About this exercise
Identify every line in the records below that contains the word "configurations", and reproduce each one.

====== Material provided ======

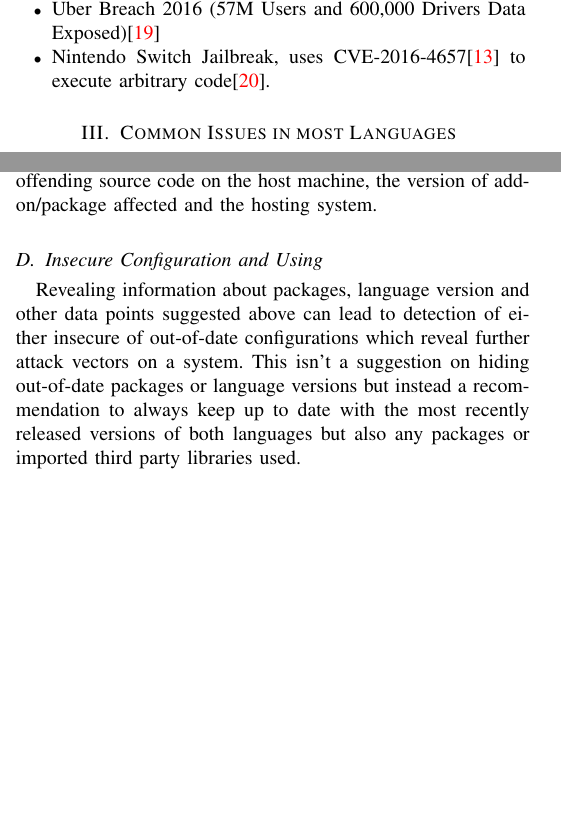
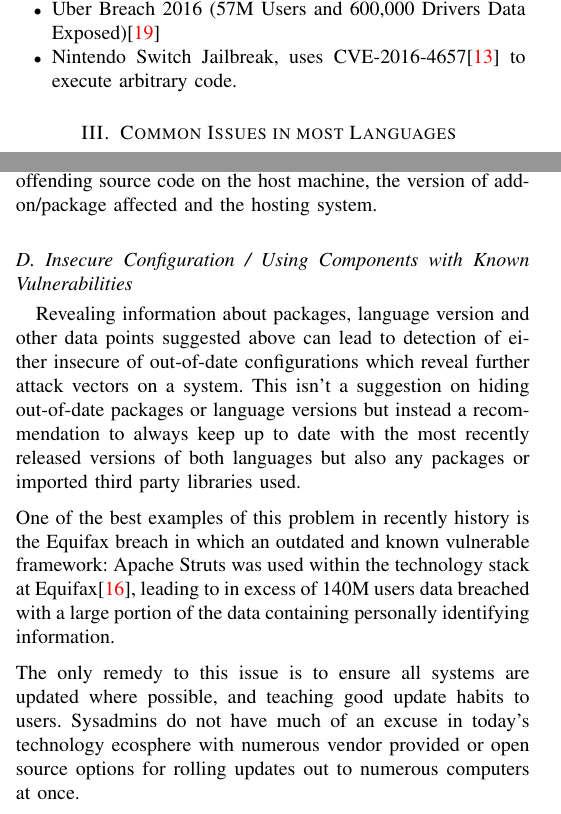
Before and after one commit to JayRovacsek/INFT3970-Individual-Report, a LaTeX paper (Report/Report.tex): two parts of the columns of pages 3 and 4 of 8, joined at a grey line, cut so that both start at the same text, the shorter picture padded with empty space. The pictures show the PDF file Report/Report.pdf that the author committed with the source.

Commit message:
Update report

```diff
--- a/Report/Report.tex
+++ b/Report/Report.tex
@@ -369,12 +369,24 @@ syntax to use near Donoghue
             offending source code on the host machine, the version of add-on/package affected and
             the hosting system.
 
-        \subsection{Insecure Configuration and Using }
-            Revealing information about packages, language version and other data points suggested above can lead to detection of either insecure of out-of-date configurations
+        \subsection{Insecure Configuration / Using Components with Known Vulnerabilities}
+            Revealing information about packages, language version and other data points suggested above can lead
+            to detection of either insecure of out-of-date configurations
             which reveal further attack vectors on a system. This isn't a suggestion on hiding
             out-of-date packages or language versions but instead a recommendation to always keep
             up to date with the most recently released versions of both languages but also any
             packages or imported third party libraries used.
+            \medskip
+            \\
+            One of the best examples of this problem in recently history is the Equifax breach in which an
+            outdated and known vulnerable framework: Apache Struts was used within the technology stack at
+            Equifax\cite{Equifax-Breach}, leading to in excess of 140M users data breached with a large portion
+            of the data containing personally identifying information.
+            \medskip
+            \\
+            The only remedy to this issue is to ensure all systems are updated where possible, and teaching good
+            update habits to users. Sysadmins do not have much of an excuse in today's technology ecosphere with
+            numerous vendor provided or open source options for rolling updates out to numerous computers at once.
 
         \newpage
         \subsection{ReDoS / Regex Denial Of Service}
```
Also changed, not shown: Report/Report.pdf, Report/Report.tex (2 more changed lines).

======

Answer below
-            Revealing information about packages, language version and other data points suggested above can lead to detection of either insecure of out-of-date configurations
+            to detection of either insecure of out-of-date configurations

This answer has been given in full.